Modification records:
########################################

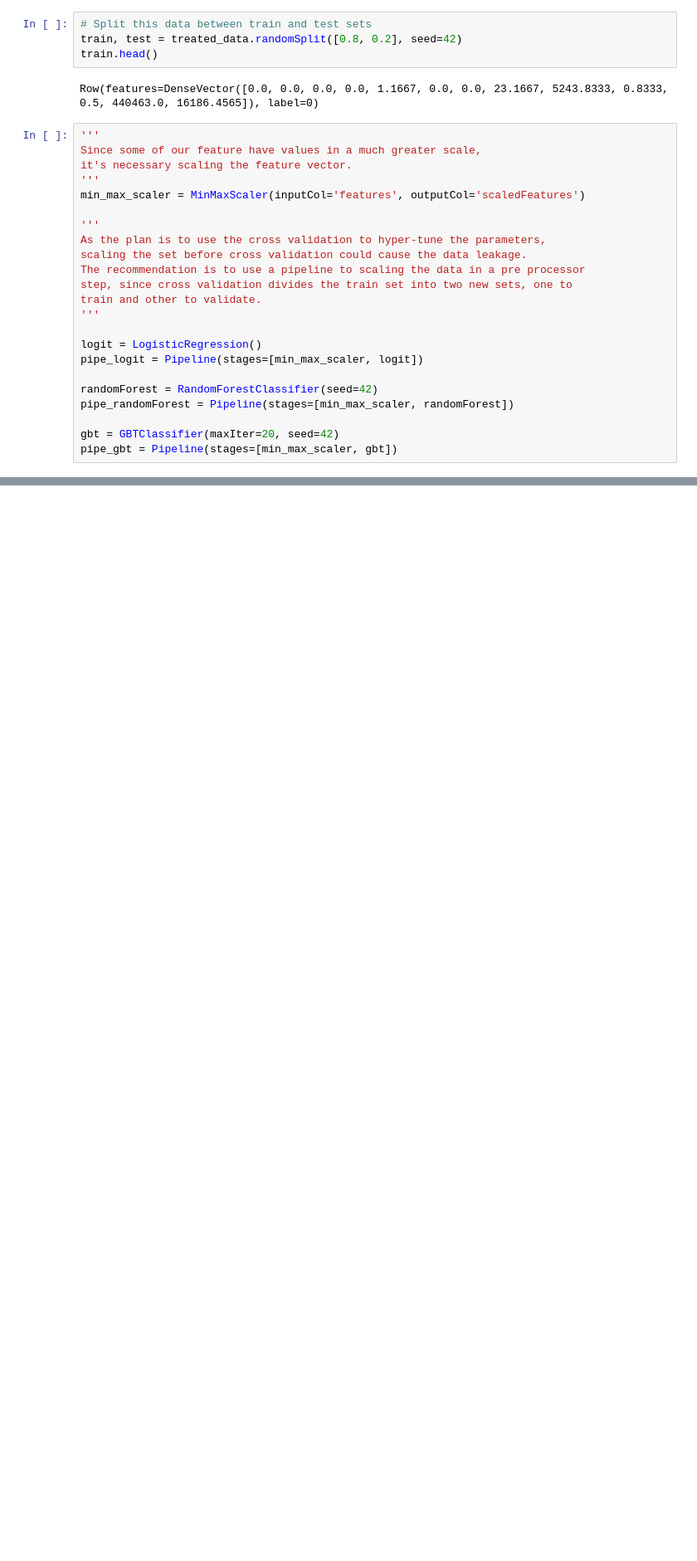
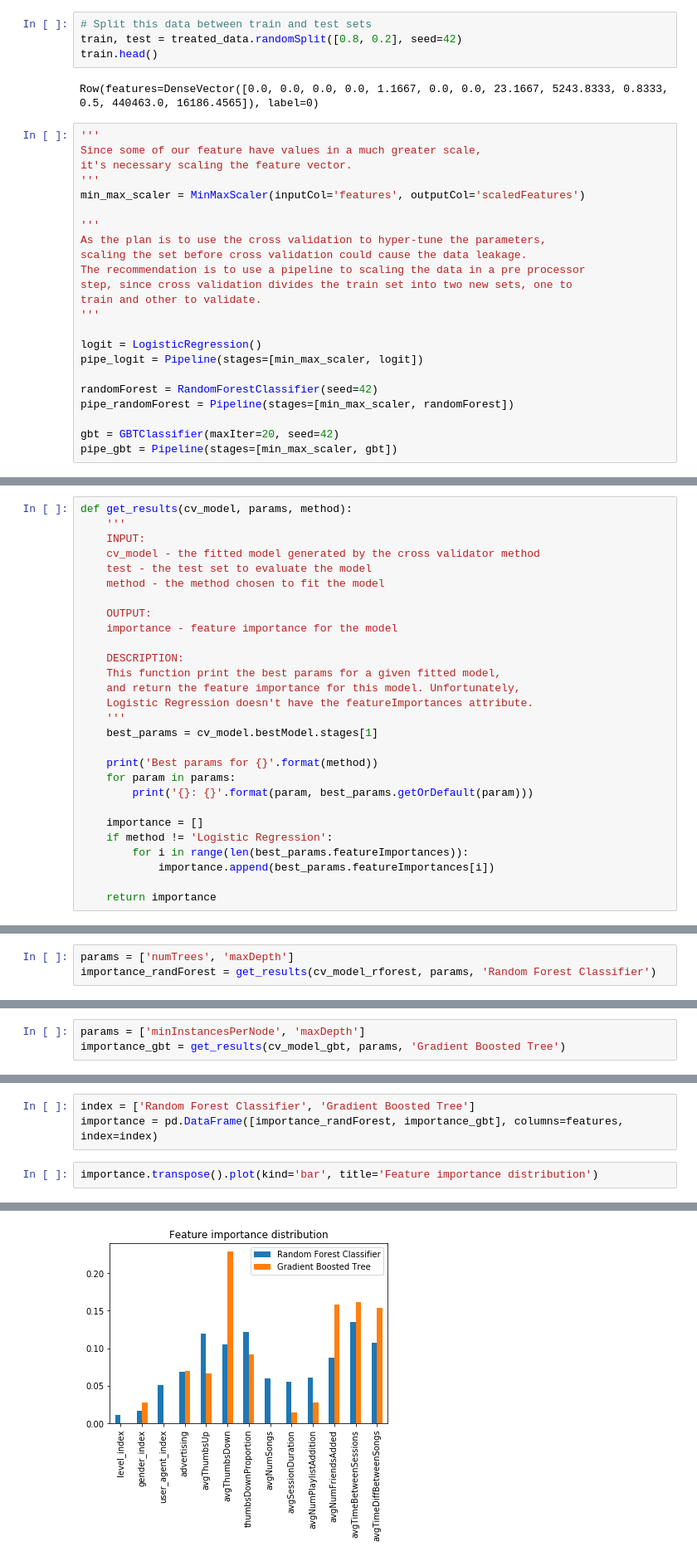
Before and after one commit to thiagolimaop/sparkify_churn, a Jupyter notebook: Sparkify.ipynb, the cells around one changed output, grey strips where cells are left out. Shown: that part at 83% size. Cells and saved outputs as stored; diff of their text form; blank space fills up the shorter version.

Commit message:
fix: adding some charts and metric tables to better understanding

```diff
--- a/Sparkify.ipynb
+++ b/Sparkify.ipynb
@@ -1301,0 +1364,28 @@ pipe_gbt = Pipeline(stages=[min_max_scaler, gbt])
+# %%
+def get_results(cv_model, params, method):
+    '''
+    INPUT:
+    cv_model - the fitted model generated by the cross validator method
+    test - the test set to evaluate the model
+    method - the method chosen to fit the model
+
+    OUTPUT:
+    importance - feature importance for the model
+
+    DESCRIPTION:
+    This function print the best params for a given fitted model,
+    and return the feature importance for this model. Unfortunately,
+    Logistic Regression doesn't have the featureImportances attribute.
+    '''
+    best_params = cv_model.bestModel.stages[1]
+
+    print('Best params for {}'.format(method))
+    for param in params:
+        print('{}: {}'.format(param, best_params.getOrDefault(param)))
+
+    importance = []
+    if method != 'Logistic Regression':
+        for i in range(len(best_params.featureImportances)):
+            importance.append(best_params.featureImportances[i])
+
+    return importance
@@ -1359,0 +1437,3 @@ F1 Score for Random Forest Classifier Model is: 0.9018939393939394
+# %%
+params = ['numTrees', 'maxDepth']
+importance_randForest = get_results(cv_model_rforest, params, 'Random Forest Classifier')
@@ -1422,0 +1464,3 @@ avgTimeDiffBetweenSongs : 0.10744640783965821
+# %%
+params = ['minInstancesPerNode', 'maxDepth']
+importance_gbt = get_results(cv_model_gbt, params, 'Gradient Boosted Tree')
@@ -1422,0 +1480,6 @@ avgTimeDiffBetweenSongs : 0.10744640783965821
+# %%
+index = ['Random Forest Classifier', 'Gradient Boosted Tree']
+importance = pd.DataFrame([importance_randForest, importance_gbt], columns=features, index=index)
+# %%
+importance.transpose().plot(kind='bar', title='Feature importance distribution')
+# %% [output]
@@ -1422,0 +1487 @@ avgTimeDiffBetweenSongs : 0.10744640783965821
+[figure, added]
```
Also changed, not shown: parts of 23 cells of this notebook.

########################################

• Activity:
Your answer should be each line of the data that contains the word "ipynb", copied as it stands.

• Result below:
Before and after one commit to thiagolimaop/sparkify_churn, a Jupyter notebook: Sparkify.ipynb, the cells around one changed output, grey strips where cells are left out. Shown: that part at 83% size. Cells and saved outputs as stored; diff of their text form; blank space fills up the shorter version.
--- a/Sparkify.ipynb
+++ b/Sparkify.ipynb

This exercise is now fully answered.